In Europe Data Protection regulators were initially slow to provide advice and the advice did differ in certain countries, but now we are seeing more harmonised plans to deal with security functions around heightened risks. CISOs are being advised to educate their staff to the measures required to ensure their and the company’s safety.
As a result of the outbreak consumer habits will move even more towards digital than before, which will likely affect many business models. However, the change in priorities has led to a great deal of innovation in a short period of time with some organisations completing projects in days rather than months due to forced collaboration and quicker decisions because of the current climate.
Many organisations will have their personal preferences on the technology they will use in this period and so it is important to keep track of what is available and useful to your business once this is over, while also keeping the human touch in areas where it is needed.
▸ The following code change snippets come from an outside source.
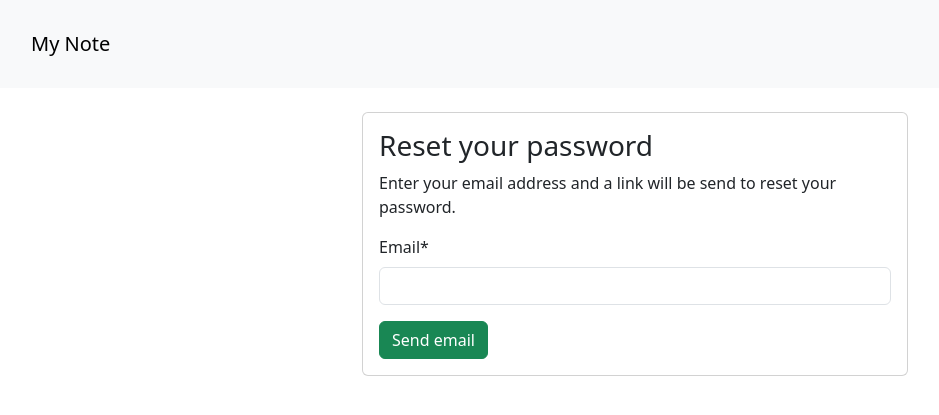
After one commit to Olaism/note-app, a Django app: page /password/reset/ in a window 1280 px wide. The commit adds this page. Shown: the top 415 px of the page, without its empty margins (5-944 px from the left). Run offline with Django 3.2, Linux system fonts and the light colour scheme; some libraries are stand-ins or nearby versions.

Commit message:
Added all password reset functionalities

```diff
--- a/config/settings.py
+++ b/config/settings.py
@@ -70,6 +70,8 @@ TEMPLATES = [
     },
 ]
 
+EMAIL_BACKEND = 'django.core.mail.backends.console.EmailBackend'
+
 WSGI_APPLICATION = 'config.wsgi.application'
 
 
--- a/config/urls.py
+++ b/config/urls.py
@@ -15,4 +15,12 @@ urlpatterns = [
     path('logout/', views.LogoutView.as_view(), name='logout'),
     path('settings/password/change/', views.PasswordChangeView.as_view(template_name='password_change.html'), name='password_change'),
     path('settings/password/change/done/', views.PasswordChangeDoneView.as_view(template_name='password_change_done.html'), name='password_change_done'),
+    path('password/reset/', views.PasswordResetView.as_view(
+        template_name='password_reset.html',
+        email_template_name='password_reset_email.html',
+        subject_template_name='password_reset_subject.txt'
+        ), name='password_reset'),
+    path('password/reset/done/', views.PasswordResetDoneView.as_view(template_name='password_reset_done.html'), name='password_reset_done'),
+    path('password/reset/<uidb64>/<token>/', views.PasswordResetConfirmView.as_view(template_name='password_reset_confirm.html'), name='password_reset_confirm'),
+    path('password/reset/success/', views.PasswordResetCompleteView.as_view(template_name='password_reset_complete.html'), name='password_reset_complete')
 ]
--- a/templates/login.html
+++ b/templates/login.html
@@ -19,7 +19,7 @@
                     </form>
                 </div>
                 <div class="card-footer text-muted text-center">
-                    <a href="#">Forgot password?</a>
+                    <a href="{% url 'password_reset' %}">Forgot password?</a>
                 </div>
             </div>
         </div>
--- /dev/null
+++ b/templates/password_reset.html
@@ -0,0 +1,23 @@
+{% extends 'base.html' %}
+
+{% load crispy_forms_tags %}
+
+{% block title %}Reset your password{% endblock %}
+
+{% block content %}
+    <div class="row justify-content-center">
+        <div class="col-lg-6 col-md-8 col-sm-10">
+            <div class="card">
+                <div class="card-body">
+                    <h3 class="card-title">Reset your password</h3>
+                    <p>Enter your email address and a link will be send to reset your password.</p>
+                    <form method="post" novalidate>
+                        {% csrf_token %}
+                        {{ form|crispy }}
+                        <button type="submit" class="btn btn-success btn-block">Send email</button>
+                    </form>
+                </div>
+            </div>
+        </div>
+    </div>
+{% endblock content %}
--- /dev/null
+++ b/templates/password_reset_subject.txt
@@ -0,0 +1 @@
+My Note [Please reset your password]
```
Also changed, not shown: templates/password_change.html (+10 -6 lines), templates/password_reset_complete.html (added, +19 -0 lines), templates/password_reset_confirm.html (added, +36 -0 lines), templates/password_reset_done.html (added, +17 -0 lines), templates/password_reset_email.html (added, +11 -0 lines).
What we see as the ‘normal’ way of working is changing. Will this be a long term change? Will it have a long term effect on culture?
It is believed that once the outbreak has passed more people will look to work remotely more often. If this is the case, measures will need to be put in place to ensure employees maintain a good work/life balance, work in a comfortable environment and that their work can be monitored effectively while allowing flexibility.
In terms of culture, the need to stay in contact has led to much deeper and personal conversations between staff and managers and created more openness and engagement. Whether this would continue once offices reopen with less staff on site is unknown.